Lennie Tristano, also known as Tristano, is a 1956 album by the Lennie Tristano Quartet, the project of blind Jazz bebop pianist Lennie Tristano. At its release, the album was controversial for its innovative use of technology, with Tristano overdubbing piano and manipulating tape speed for effect on the first four tracks. The final five songs are live recordings. Originally released as Tristano's Atlantic Records debut, the album was released on CD in 1994 by Rhino Records in combined form with Tristano's 1960 follow-up, The New Tristano, and as part of a collection, The Complete Atlantic Recordings of Lennie Tristano, Lee Konitz & Warne Marsh, in 1997. It was subsequently re-issued in original form and track-list order by Warner Jazz (2002), Rhino (2003) and Collectables (2004).
In 1997, The New York Times dubbed the album a masterpiece. AMG describes the album as "gorgeous...with a beautiful juxtaposition between the first half and the second half between the rhythmic and intervallic genius of Tristano as an improviser and as a supreme lyrical and swinging harmonist on the back half".

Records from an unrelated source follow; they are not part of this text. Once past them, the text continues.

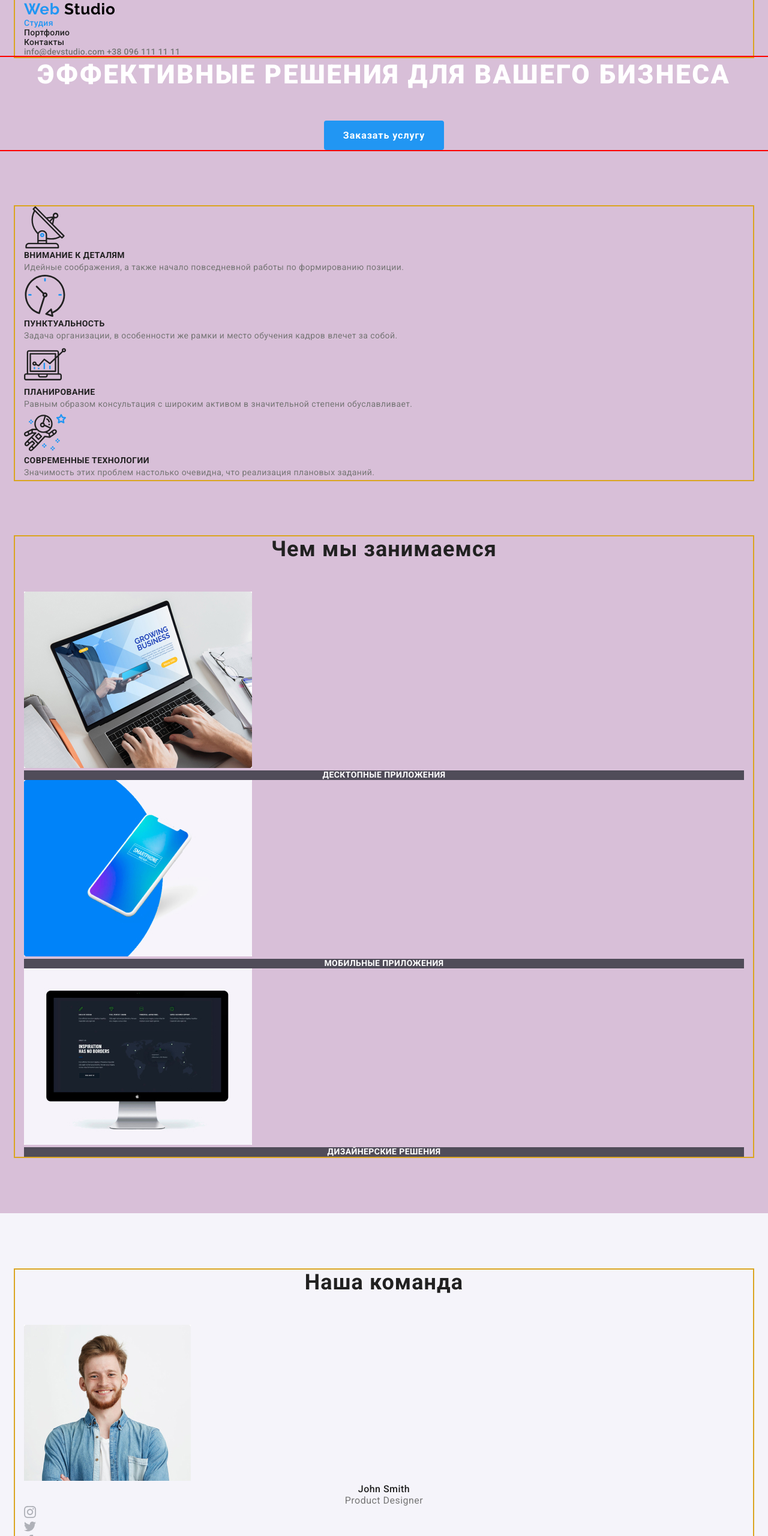
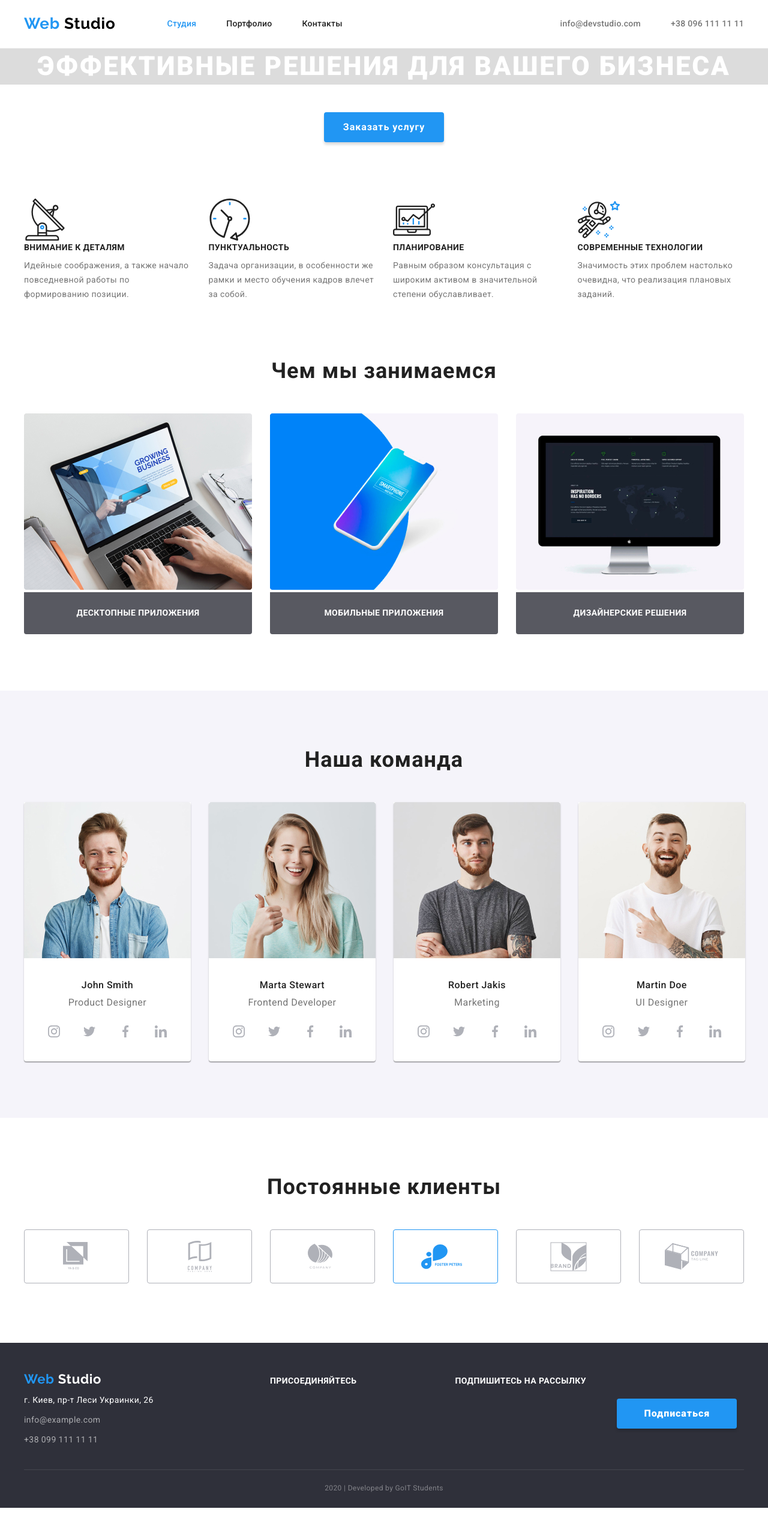
Before and after one commit to olena-kharchenko/goit-markup-hw-03, a plain HTML site: page index.html in a window 1280 px wide. Shown: the top 2560 px of the page at 60% size. After the commit the page ends 2513 px from the top, so only its background shows below. Drawn offline with nearby package versions, Linux system fonts and the light colour scheme.

Commit message:
Добавление блоков и флексов

```diff
--- a/css/styles.css
+++ b/css/styles.css
@@ -34,11 +34,10 @@ html {
 }
 
 body {
-  background-color: thistle;
+  background-color: var(--primary-white-color);
   color: var(--primary-text-color);
 
   font-family: Roboto, sans-serif;
-  margin: 0;
 }
 
 .container {
@@ -47,7 +46,7 @@ body {
   width: 1230px;
   padding-left: 15px;
   padding-right: 15px;
-  outline: 2px solid goldenrod;
+  /* outline: 2px solid goldenrod; */
 }
 
 h1,
@@ -65,8 +64,36 @@ p {
 }
 
 /* Site nav */
+header {
+  border-bottom: 1px solid #ececec;
+}
+
+.flex-header {
+  display: flex;
+  align-items: center;
+}
+
+.flex-nav {
+  display: flex;
+  align-items: center;
+}
+
+.mail-nav {
+  display: flex;
+  margin-left: auto;
+}
+
+.site-nav .item:not(:last-child),
+.mail-nav .link:not(:last-child) {
+  margin-right: 50px;
+}
 
 .logo {
+  display: block;
+  padding-top: 24px;
+  padding-bottom: 25px;
+  margin-right: 86px;
+
   color: var(--primary-black-color);
   text-decoration: none;
 
@@ -91,6 +118,10 @@ p {
 }
 
 .site-nav .link {
+  display: block;
+  padding-top: 32px;
+  padding-bottom: 32px;
+
   color: var(--title-text-color);
   text-decoration: none;
 }
@@ -105,6 +136,10 @@ p {
 }
 
 .contacts-nav .link {
+  display: block;
+  padding-top: 32px;
+  padding-bottom: 32px;
+
   color: inherit;
   text-decoration: none;
 }
@@ -118,11 +153,12 @@ p {
 .hero {
   text-align: center;
 
-  outline: 2px solid red;
+  /* outline: 2px solid red; */
 }
 
 .hero-title {
   color: var(--primary-white-color);
+  background-color: gainsboro;
 
   font-weight: 900;
   font-size: 44px;
@@ -138,12 +174,14 @@ p {
 
 .button {
   display: inline-block;
+
   border-radius: 4px;
   padding: 10px 32px;
   min-width: 200px;
 
   color: var(--primary-white-color);
   background-color: var(--accent-color);
+  box-shadow: 0px 4px 4px rgba(0, 0, 0, 0.15);
   text-decoration: none;
   text-align: center;
 
@@ -174,7 +212,21 @@ p {
 }
 
 /* Раздел Преимущества */
+.flex-features {
+  display: flex;
+}
+
+.flex-features .item {
+  width: 278px;
+}
+
+.flex-features .item:not(:last-child) {
+  margin-right: 30px;
+}
+
 .title.features {
+  margin-bottom: 10px;
+
   font-weight: 700;
   font-size: 14px;
   line-height: 1.14;
@@ -201,9 +253,25 @@ p {
 }
 
 /* текст в Чем мы занимаемся */
+.flex-apps {
+  display: flex;
+}
+
+.flex-apps .item {
+  width: 380px;
+}
+
+.flex-apps .item:not(:last-child) {
+  margin-right: 30px;
+}
+
 .subtitle {
+  padding-top: 27px;
+  padding-bottom: 27px;
+
   color: var(--primary-white-color);
   background-color: var(--bg-subtitle-color);
+  border-radius: 0px 0px 4px 4px;
 
   font-weight: 700;
   font-size: 14px;
@@ -213,8 +281,37 @@ p {
   text-transform: uppercase;
 }
 
-/* Имена нашей команды */
+/* Наша команда */
+.flex-command {
+  display: flex;
+}
+
+.flex-command .item {
+  padding-bottom: 36px;
+
+  width: 278px;
+  background-color: var(--primary-white-color);
+  box-shadow: 0px 2px 1px rgba(0, 0, 0, 0.2), 0px 1px 1px rgba(0, 0, 0, 0.14),
+    0px 1px 3px rgba(0, 0, 0, 0.12);
+  border-radius: 4px;
+}
+
+.flex-command .item:not(:last-child) {
+  margin-right: 30px;
+}
+
+.flex-social {
+  display: flex;
+  justify-content: space-evenly;
+}
+
+.photo {
+  margin-bottom: 30px;
+}
+
 .title.medium {
+  margin-bottom: 10px;
+
   font-weight: 500;
   font-size: 16px;
   line-height: 1.19;
@@ -224,9 +321,11 @@ p {
 
 /* Профессии нашей команды */
 .text-small {
+  margin-bottom: 29px;
+
   font-weight: 400;
   font-size: 16px;
-  line-height: 1, 19;
+  line-height: 1.19;
   text-align: center;
   letter-spacing: 0.03em;
 }
@@ -237,9 +336,39 @@ p {
   background-color: var(--bg-btn-fltr-color);
 }
 
+/* Постоянные клиенты*/
+
+.flex-company {
+  display: flex;
+}
+
+.flex-company .item {
+  width: 175px;
+}
+
+.flex-company .item:not(:last-child) {
+  margin-right: 30px;
+}
+
 /* Footer */
 
+.container.footer {
+  padding-bottom: 21px;
+}
+
+.flex-footer {
+  display: flex;
+  padding-top: 48px;
+
+  border-bottom: 1px solid rgba(255, 255, 255, 0.1);
+}
+
 .logo-footer {
+  padding-top: 0;
+  padding-bottom: 0;
+  margin-bottom: 10px;
+  margin-right: 281px;
+
   color: var(--primary-white-color);
 
   font-family: Raleway;
@@ -261,6 +390,11 @@ p {
   letter-spacing: 0.03em;
 }
 
+.address-nav .item {
+  display: inline-block;
+  margin-bottom: 9px;
+}
+
 .address-nav .link {
   color: var(--primary-white-color);
   text-decoration: none;
@@ -272,6 +406,9 @@ p {
 }
 
 .social .link {
+  margin-top: 8px;
+  margin-bottom: 21px;
+
   color: var(--primary-white-color);
 
   font-weight: 700;
@@ -282,13 +419,24 @@ p {
 }
 
 .button.subscription {
+  margin-left: 270px;
   font-weight: 900;
   font-size: 16px;
   line-height: 1.87;
   letter-spacing: 0.06em;
 }
 
+.flex-footer-address {
+  margin-bottom: 28px;
+}
+
+.slogan {
+  margin-right: 164px;
+}
+
 .author {
+  margin-top: 18px;
+
   color: var(--author-color);
 
   font-weight: 400;
@@ -299,11 +447,16 @@ p {
 }
 
 /* Portfolio */
+
 .btn-container {
+  display: flex;
   margin-bottom: 50px;
+  justify-content: center;
 }
 
 .btn-filter {
+  padding: 6px 22px;
+
   color: var(--title-text-color);
   background-color: var(--bg-btn-fltr-color);
 
@@ -313,6 +466,12 @@ p {
   line-height: 1.62;
   text-align: center;
   letter-spacing: 0.03em;
+  border: 0;
+  border-radius: 4px;
+}
+
+.btn-filter:not(:last-child) {
+  margin-right: 8px;
 }
 
 .btn-filter:hover,
@@ -321,13 +480,36 @@ p {
   background-color: var(--accent-color);
 }
 
+.flex-examples {
+  display: flex;
+  flex-wrap: wrap;
+  margin: -15px;
+}
+
+.flex-examples .item {
+  width: 380px;
+  margin: 15px;
+  padding-bottom: 20px;
+
+  background: var(--primary-white-color);
+  border: 1px solid #eeeeee;
+  border-radius: 5px;
+}
+
 .portfolio h2 {
+  margin-bottom: 4px;
+
   color: var(--title-text-color);
 
   font-weight: 700;
   font-size: 18px;
   line-height: 2;
   letter-spacing: 0.06em;
+  text-indent: 24px;
+}
+
+.sсreenshot {
+  margin-bottom: 20px;
 }
 
 .caption {
@@ -335,6 +517,7 @@ p {
   font-size: 16px;
   line-height: 1.87;
   letter-spacing: 0.03em;
+  text-indent: 24px;
 }
 
 .description {
@@ -344,6 +527,7 @@ p {
   font-size: 18px;
   line-height: 1.56;
   letter-spacing: 0.03em;
+  text-indent: 24px;
 }
 
 footer {
--- a/index.html
+++ b/index.html
@@ -8,24 +8,32 @@
       href="https://fonts.googleapis.com/css2?family=Raleway:wght@700&family=Roboto:wght@400;500;700;900&display=swap"
       rel="stylesheet"
     />
+    <link
+      rel="stylesheet"
+      href="https://cdnjs.cloudflare.com/ajax/libs/modern-normalize/0.6.0/modern-normalize.min.css"
+    />
     <link rel="stylesheet" href="./css/styles.css" />
   </head>
   <body>
     <!--Шапка сайта-->
     <header>
-      <div class="container">
-        <nav>
+      <div class="container flex-header">
+        <nav class="flex-nav">
           <a href="./index.html" class="logo"
             ><span class="accent">Web</span> Studio</a
           >
 
-          <ul class="site-nav list">
-            <li><a href="./index.html" class="link current">Студия</a></li>
-            <li><a href="./portfolio.html" class="link">Портфолио</a></li>
-            <li><a href="" class="link">Контакты</a></li>
+          <ul class="site-nav list flex-nav">
+            <li class="item">
+              <a href="./index.html" class="link current">Студия</a>
+            </li>
+            <li class="item">
+              <a href="./portfolio.html" class="link">Портфолио</a>
+            </li>
+            <li class="item"><a href="" class="link">Контакты</a></li>
           </ul>
         </nav>
-        <address class="contacts-nav">
+        <address class="contacts-nav mail-nav">
           <a href="mailto:info@devstudio.com" class="link"
             >info@devstudio.com</a
           >
@@ -47,8 +55,8 @@
         <div class="container">
           <!-- h2 потом скрыть!!! -->
           <h2 class="hidden">Преимущества</h2>
-          <ul class="list">
-            <li>
+          <ul class="list flex-features">
+            <li class="item">
               <a href=""
                 ><img
                   src="./images/antenna-1.svg"
@@ -62,7 +70,7 @@
                 формированию позиции.
               </p>
             </li>
-            <li>
+            <li class="item">
               <a href=""
                 ><img
                   src="./images/clock-1.svg"
@@ -76,7 +84,7 @@
                 кадров влечет за собой.
               </p>
             </li>
-            <li>
+            <li class="item">
               <a href=""
                 ><img
                   src="./images/diagram-1.svg"
@@ -90,7 +98,7 @@
                 степени обуславливает.
               </p>
             </li>
-            <li>
+            <li class="item">
               <a href=""
                 ><img
                   src="./images/astronaut-1.svg"
@@ -112,8 +120,8 @@
       <section class="section">
         <div class="container">
           <h2 class="title big">Чем мы занимаемся</h2>
-          <ul class="list">
-            <li>
+          <ul class="list flex-apps">
+            <li class="item">
               <a href=""
                 ><img
                   src="./images/desktop-applications.jpg"
@@ -122,7 +130,7 @@
               /></a>
               <h3 class="subtitle">Десктопные приложения</h3>
             </li>
-            <li>
+            <li class="item">
               <a href=""
                 ><img
                   src="./images/mobile-applications.jpg"
@@ -131,7 +139,7 @@
               /></a>
               <h3 class="subtitle">Мобильные приложения</h3>
             </li>
-            <li>
+            <li class="item">
               <a href=""
                 ><img
                   src="./images/desiner-solutions.jpg"
@@ -147,17 +155,18 @@
       <section class="section bg-highlighting">
         <div class="container">
           <h2 class="title big">Наша команда</h2>
-          <ul class="list">
+          <ul class="list flex-command">
             <!-- Джон Смит -->
-            <li>
+            <li class="item">
               <img
+                class="photo"
                 src="./images/john-smith-photo.jpg"
                 alt="Джон Смит"
                 width="278"
               />
               <h3 class="title medium">John Smith</h3>
               <p class="text-small">Product Designer</p>
-              <ul class="list">
+              <ul class="list flex-social">
                 <li>
                   <a href=""
                     ><img
@@ -193,15 +202,16 @@
               </ul>
             </li>
             <!-- Марта Стюарт -->
-            <li>
+            <li class="item">
               <img
+                class="photo"
                 src="./images/marta-stewart-photo.jpg"
                 alt="Марта Стюарт"
                 width="278"
               />
               <h3 class="title medium">Marta Stewart</h3>
               <p class="text-small">Frontend Developer</p>
-              <ul class="list">
+              <ul class="list flex-social">
                 <li>
                   <a href=""
                     ><img
@@ -237,15 +247,16 @@
               </ul>
             </li>
             <!-- Роберт Якис -->
-            <li>
+            <li class="item">
               <img
+                class="photo"
                 src="./images/robert-jakis-photo.jpg"
                 alt="Роберт Якис"
                 width="278"
               />
               <h3 class="title medium">Robert Jakis</h3>
               <p class="text-small">Marketing</p>
-              <ul class="list">
+              <ul class="list flex-social">
                 <li>
                   <a href=""
                     ><img
@@ -281,15 +292,16 @@
               </ul>
             </li>
             <!-- Мартин Доу -->
-            <li>
+            <li class="item">
               <img
+                class="photo"
                 src="./images/martin-doe-photo.jpg"
                 alt="Мартин Доу"
                 width="278"
               />
               <h3 class="title medium">Martin Doe</h3>
               <p class="text-small">UI Designer</p>
-              <ul class="list">
+              <ul class="list flex-social">
                 <li>
                   <a href=""
                     ><img
@@ -331,13 +343,13 @@
       <section class="section">
         <div class="container">
           <h2 class="title big">Постоянные клиенты</h2>
-          <ul class="list">
-            <li>
+          <ul class="list flex-company">
+            <li class="item">
               <a href=""
                 ><img src="./images/client-1.svg" alt="YA & CO" width="175"
               /></a>
             </li>
-            <li>
+            <li class="item">
               <a href=""
                 ><img
                   src="./images/client-2.svg"
@@ -345,12 +357,12 @@
                   width="175"
               /></a>
             </li>
-            <li>
+            <li class="item">
               <a href=""
                 ><img src="./images/client-3.svg" alt="Company" width="175"
               /></a>
             </li>
-            <li>
+            <li class="item">
               <a href=""
                 ><img
                   src="./images/client-4.svg"
@@ -358,12 +370,12 @@
                   width="175"
               /></a>
             </li>
-            <li>
+            <li class="item">
               <a href=""
                 ><img src="./images/client-5.svg" alt="Brand" width="175"
               /></a>
             </li>
-            <li>
+            <li class="item">
               <a href=""
                 ><img
                   src="./images/client-6.svg"
@@ -377,70 +389,72 @@
     </main>
     <!-- Футер -->
     <footer>
-      <div class="container">
-        <div>
-          <div>
+      <div class="container footer">
+        <div class="flex-footer">
+          <div class="flex-footer-address">
             <a href="./index.html" class="logo logo-footer">
               <span class="accent">Web</span> Studio
             </a>
             <address class="address-nav">
-              <a href="#" class="link">г. Киев, пр-т Леси Украинки, 26</a><br />
-              <a href="mailto:info@devstudio.com" class="transparent"
+              <a href="#" class="link item">г. Киев, пр-т Леси Украинки, 26</a
+              ><br />
+              <a href="mailto:info@devstudio.com" class="transparent item"
                 >info@example.com</a
               ><br />
-              <a href="tel:+380991111111" class="transparent"
+              <a href="tel:+380991111111" class="transparent item"
                 >+38 099 111 11 11</a
               ><br />
             </address>
           </div>
-          <div class="social">
+          <div class="social slogan">
             <p class="link">присоединяйтесь</p>
-            <ul class="list">
-              <li>
-                <a href=""
-                  ><img
+            <!-- <ul class="list flex-social">
+              <li class="item">
+                <a href="">
+                  <img
                     src="./images/ellipse.svg"
-                    alt="Ссылка на инстаграмм"
-                    width="44" /><img
+                    alt="Ссылка на линкедин"
+                    width="44" />
+                  <img
                     src="./images/instagram-logo.svg"
                     alt="Инстаграмм"
                     width="20"
                 /></a>
               </li>
-              <li>
+              <li class="item">
+                <a href="">
+                  <img
+                    src="./images/ellipse.svg"
+                    alt="Ссылка на линкедин"
+                    width="44" />
+                  <img src="./images/twitter-logo.svg" alt="Твиттер" width="20"
+                /></a>
+              </li>
+              <li class="item">
                 <a href=""
                   ><img
                     src="./images/ellipse.svg"
-                    alt="Ссылка на твиттер"
-                    width="44" /><img
-                    src="./images/twitter-logo.svg"
-                    alt="Твиттер"
-                    width="20"
-                /></a>
-              </li>
-              <li>
-                <a href=""
-                  ><img
-                    src="./images/ellipse.svg"
-                    alt="Ссылка на фейсбук"
-                    width="44" /><img
+                    alt="Ссылка на линкедин"
+                    width="44" />
+                  <img
                     src="./images/facebook-logo.svg"
                     alt="Фейсбук"
                     width="20"
                 /></a>
               </li>
-              <li>
-                <a href=""
-                  ><img
+              <li class="item">
+                <a href="">
+                  <img
                     src="./images/ellipse.svg"
                     alt="Ссылка на линкедин"
-                    width="44" /><img
+                    width="44" />
+                  <img
                     src="./images/linkedin-logo.svg"
                     alt="Линкедин"
                     width="20"
                 /></a>
               </li>
-            </ul>
+            </ul> -->
           </div>
           <div class="social">
             <p class="link">Подпишитесь на рассылку</p>
```
Also changed, not shown: portfolio.html (+103 -73 lines).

Following the release of Lennie Tristano, the usage of multitracking and tape speed was widely questioned and criticized on the songs "Line Up", "Turkish Mambo" and "East Thirty-Second". In the case of "Turkish Mambo", Tristano played three separate and conflicting piano tracks, with left-hand rhythms of five, six and seven beats beneath right-hand improvisation. Tristano made specific reference to that song in defending his choice, stating that "[i]f I do multiple tapes, I don't feel I'm a phony thereby. Take "The Turkish Mambo". There is no other way I could do it so that I could get the rhythms to go together the way I feel them." On the question of tape speed, he added, "If people want to think I speeded up the piano on "Line Up" and "East Thirty-Second", I don't care. What I care about is that the result sounded good to me." Contributing bassist Peter Ind, inspired to later use the same technique on his own album Looking Out, argued on the contrary to those who feel this is a deceptive technique that it is simply another tool an artist may use to craft his work.
Through controversial immediately on release, Tristano's decision to use the technique was described in 1997 by The New York Times as "celebrated".